What happens in northern Syria, from Aleppo in the west to Raqqa and Deir ez-Zor in the east, may define the geopolitical fortunes of regional and global powers for years to come. In the immediate future, though, we should expect Syria’s downward spiral to accelerate if three key trends persist: Syria’s fragmentation into half a dozen hostile component parts with wildly different aims, an increased reliance on military action on all sides and the likely fragmentation of the Islamic State in Iraq and the Levant (ISIL) into thousands of hardened militants dispersed across the region and the rest of the world.
Northern Syria is strategically important for all the parties fighting one another; it has special significance for ISIL, which foresees an apocalyptic battle between the forces of good and evil in northern Syria near Dabiq. Many ISIL fighters would welcome fighting and dying in a conflagration between good Muslims and evil apostates; other armed forces also seem willing to play their part in the fighting but purely for strategic gains.
The nature, range and aims of the many groups now fighting in northern Syria are kaleidoscopic, with more than a dozen inching toward a free-for-all. A college cafeteria food fight might be the best analogy for the bullets, mortars and missiles whizzing around in the area.
The initial four years of civil war saw Syria fracture into four zones controlled by the government, the Kurds, ISIL and scores of Islamist and secular-nationalist rebel groups. Russia stepped in last September with daily airstrikes to shore up the Assad government, mostly by attacking rebel forces in the center and north of the country but barely touching ISIL. Iran and Hezbollah have fought for Assad in the past three years, and with the recent air support from Russia this month, they have begun to drive rebels out of areas around Aleppo. An imminent government victory there would tip the nationwide balance on the ground dramatically in Assad’s favor while creating perhaps half a million more refugees who would head for Turkey or Europe — where they are not wanted.
Driving back rebels around Aleppo has bolstered the positions of Syrian Kurdish fighters, especially some who have taken over some rebel areas around the town of Azaz that control access to a critical Turkey-Syria border region. An expanded Kurdish autonomous region frightens Turkey because of its decades-old conflict with Turkish Kurds, who seek greater self-rule. So Turkey started shelling some Syrian Kurdish positions this week, and Syrian troops have fired some artillery shells into southern Turkey. In fact, several small Kurdish forces across northern Syria are simultaneously fighting ISIL, the Assad regime, other rebel forces and Turkey.
This volatile mix is being been made even more deadly by Turkey and Saudi Arabia’s plans to strike and support several different groups in Syria.
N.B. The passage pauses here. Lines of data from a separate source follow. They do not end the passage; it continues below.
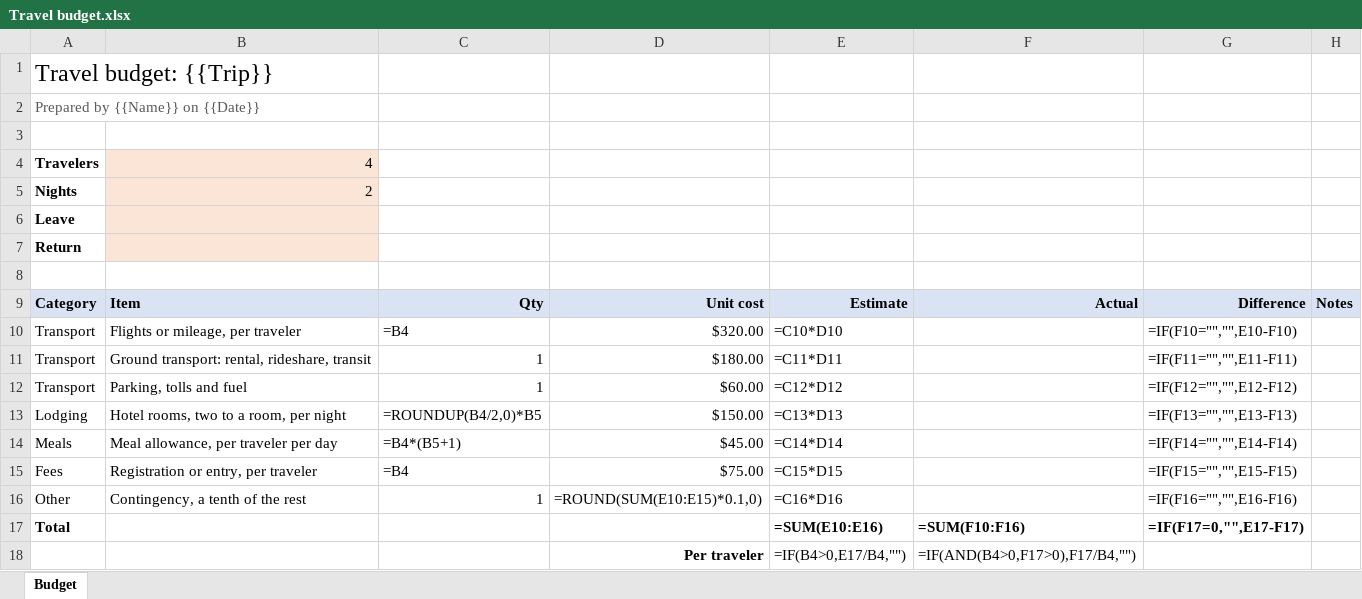
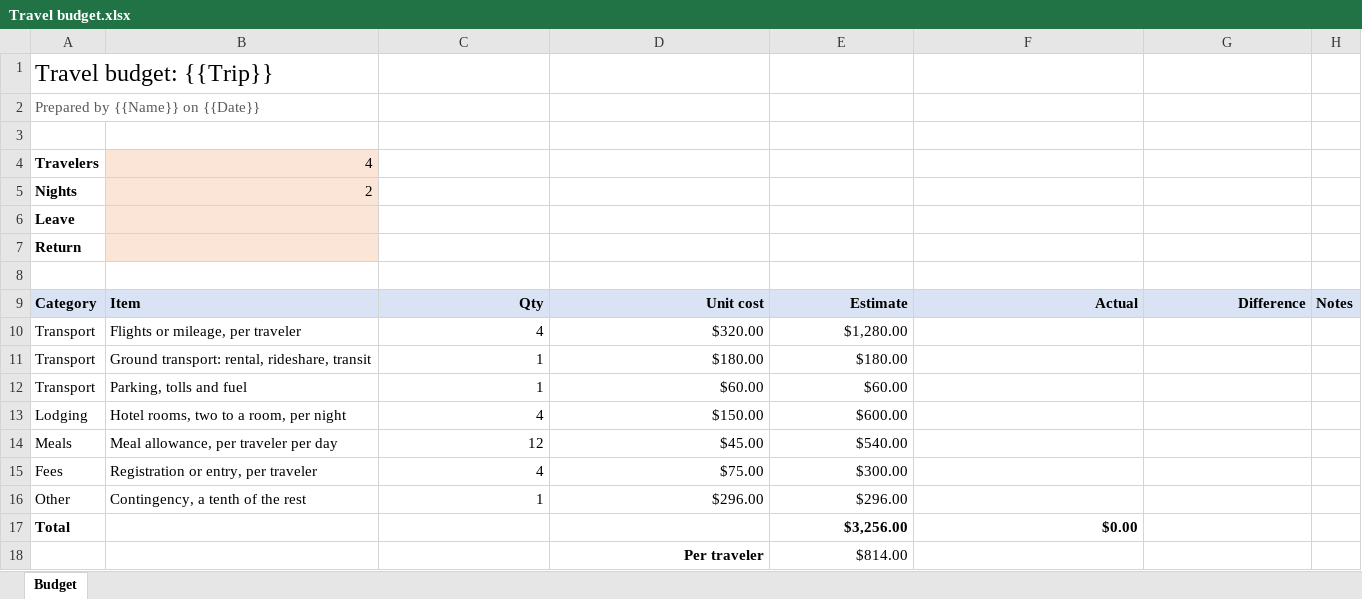
Before and after one commit to LandonDev/docket, an Excel workbook: resources/work-templates/purdue/Travel budget.xlsx, sheet Budget, drawn as a sheet; values as stored, in another font and other column widths than the file's, no borders; formulas without a stored value are shown as written; removed rows and columns are numbered as before the commit, all else as after; the diff names each change by its address in the sheet, - before the commit and + after, or states it on an @@ line.

Commit message:
Templates per job, the starters through their exports and our own readers. A starter sheet now stores each formula's result with it, worked out by the fixture from its own sample numbers. The sheets pillar's CSV, a preview and the phone show the totals, Excel still works them out again on open, and the results match LibreOffice's recalculation in every cell. The documents' theme pass drops writeDocx's <w:tblHeader w:val="off"/> from rows that are no head: work-kit's readDocx counts the tag without reading its value, so every row of every table read back as a head, in the editor and in every re-export. A check item's box is followed by a space, not a tab. Tests hold every formula to a result and every table's head rows to the fixture's; the doc says what the writer and the pass now do.

```diff
--- a/resources/work-templates/purdue/Travel budget.xlsx (sheet Budget)
+++ b/resources/work-templates/purdue/Travel budget.xlsx (sheet Budget)
-C10: =B4
+C10: 4
-E10: =C10*D10
+E10: $1,280.00
-G10: =IF(F10="","",E10-F10)
+G10: (empty)
-E11: =C11*D11
+E11: $180.00
-G11: =IF(F11="","",E11-F11)
+G11: (empty)
-E12: =C12*D12
+E12: $60.00
-G12: =IF(F12="","",E12-F12)
+G12: (empty)
-C13: =ROUNDUP(B4/2,0)*B5
+C13: 4
-E13: =C13*D13
+E13: $600.00
-G13: =IF(F13="","",E13-F13)
+G13: (empty)
-C14: =B4*(B5+1)
+C14: 12
-E14: =C14*D14
+E14: $540.00
-G14: =IF(F14="","",E14-F14)
+G14: (empty)
-C15: =B4
+C15: 4
-E15: =C15*D15
+E15: $300.00
-G15: =IF(F15="","",E15-F15)
+G15: (empty)
-D16: =ROUND(SUM(E10:E15)*0.1,0)
+D16: $296.00
-E16: =C16*D16
+E16: $296.00
-G16: =IF(F16="","",E16-F16)
+G16: (empty)
-row 17: Total |  |  |  | =SUM(E10:E16) | =SUM(F10:F16) | =IF(F17=0,"",E17-F17)
-row 18:  |  |  | Per traveler | =IF(B4>0,E17/B4,"") | =IF(AND(B4>0,F17>0),F17/B4,"")
+row 17: Total |  |  |  | $3,256.00 | $0.00
+row 18:  |  |  | Per traveler | $814.00
```
Also changed, not shown: resources/work-templates/cosmic/Release checklist.xlsx, resources/work-templates/hypixel/Shot list.xlsx, 22 other files.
Enhanced Turkish-Saudi military cooperation, especially if undertaken with a U.S.-led coalition, aims to crush ISIL and would bolster the rebels trying to topple Assad because it would lower the ISIL threat to those rebels and allow them to regain some territory from ISIL. It is a good bet that one aim of a possible Turkish-Saudi move into Syria is to strengthen some rebels so they can help bring about Assad’s downfall, an explicit Saudi goal.
A new Turkish foray into Syria would not be out of character, as Turkey previously attacked neighboring states such as Iraq to protect itself against perceived Kurdish threats to its national security. But Saudi Arabia’s direct entry into the Syrian war would be more serious, given the inexperience and awkwardness with which Riyadh has been asserting itself militarily around the region in recent years. It risks repeating the reckless miscalculation of its nearly one-year-old war in Yemen, which has created a humanitarian catastrophe, given ISIL and Al-Qaeda ground to expand their footholds there and saddled Riyadh with costly long-term reconstruction duties in Yemen, mostly without conclusively achieving its main goals.
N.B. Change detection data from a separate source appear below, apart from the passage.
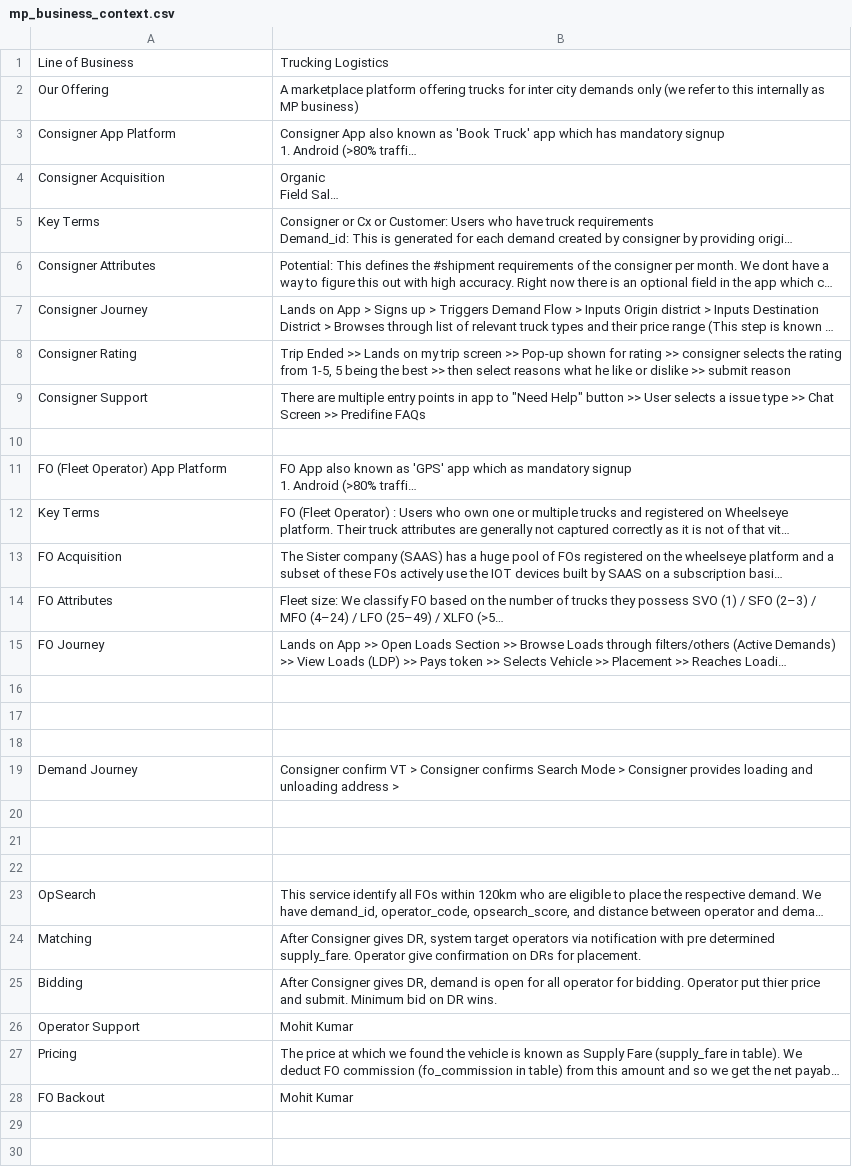
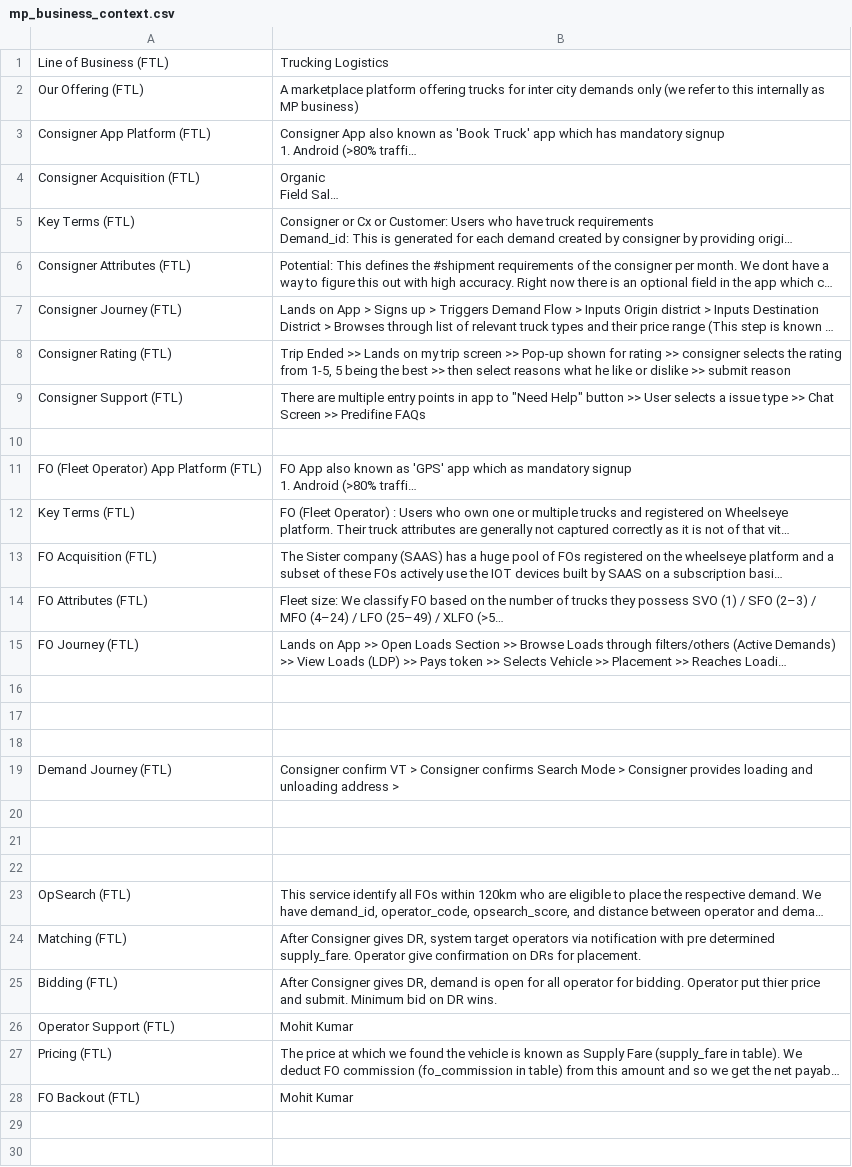
Before and after one commit to Aakash-1499/volt-we-mp-analytics-assistant, a CSV file: skills/volt/references/mp_business_context.csv, drawn as a sheet; only a part is shown; long unchanged cells end in …; the diff covers the shown part only; the diff names each change by its address in the sheet, - before the commit and + after, or states it on an @@ line.

Commit message:
volt: sync 2 file(s) from Drive

```diff
--- a/skills/volt/references/mp_business_context.csv
+++ b/skills/volt/references/mp_business_context.csv
-A1: Line of Business
+A1: Line of Business (FTL)
-A2: Our Offering
+A2: Our Offering (FTL)
-A3: Consigner App Platform
+A3: Consigner App Platform (FTL)
-A4: Consigner Acquisition
+A4: Consigner Acquisition (FTL)
-A5: Key Terms
+A5: Key Terms (FTL)
-A6: Consigner Attributes
+A6: Consigner Attributes (FTL)
-A7: Consigner Journey
+A7: Consigner Journey (FTL)
-A8: Consigner Rating
+A8: Consigner Rating (FTL)
-A9: Consigner Support
+A9: Consigner Support (FTL)
-A11: FO (Fleet Operator) App Platform
+A11: FO (Fleet Operator) App Platform (FTL)
-A12: Key Terms
+A12: Key Terms (FTL)
-A13: FO Acquisition
+A13: FO Acquisition (FTL)
-A14: FO Attributes
+A14: FO Attributes (FTL)
-A15: FO Journey
+A15: FO Journey (FTL)
-A19: Demand Journey
+A19: Demand Journey (FTL)
-A23: OpSearch
+A23: OpSearch (FTL)
-A24: Matching
+A24: Matching (FTL)
-A25: Bidding
+A25: Bidding (FTL)
-A26: Operator Support
+A26: Operator Support (FTL)
-A27: Pricing
+A27: Pricing (FTL)
-A28: FO Backout
+A28: FO Backout (FTL)
```
Also changed, not shown: 21 edited cells elsewhere in this file, 1 other file.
Beyond aiming to hit ISIL’s heartland, Turkey wants to clear Syrian Kurdish forces from its southern border, including some Kurds whom the U.S. supports in the fight against ISIL. Reacting to the Turkish-Saudi move, the Russian prime minister last week said that dynamics in the Middle East today look like the Cold War days. He also warned that Saudi-Turkish military action in Syria could spark a long-running ground war, even a “third world war.”
Rarely in modern history has any single region seen simultaneous military action by so many global, local and allied parties. The prospect of the three big regional powers — Iran, Turkey and Saudi Arabia — all militarily engaged in northern Syria amid U.S., Russian, Kurdish and other troops raises the frightening specter of a catastrophic regional war that could be sparked accidentally or deliberately. This would warm the hearts of the ISIL fighters with their prophetic expectations but cause massive new pain and problems for most other people in the region and the rest of the world.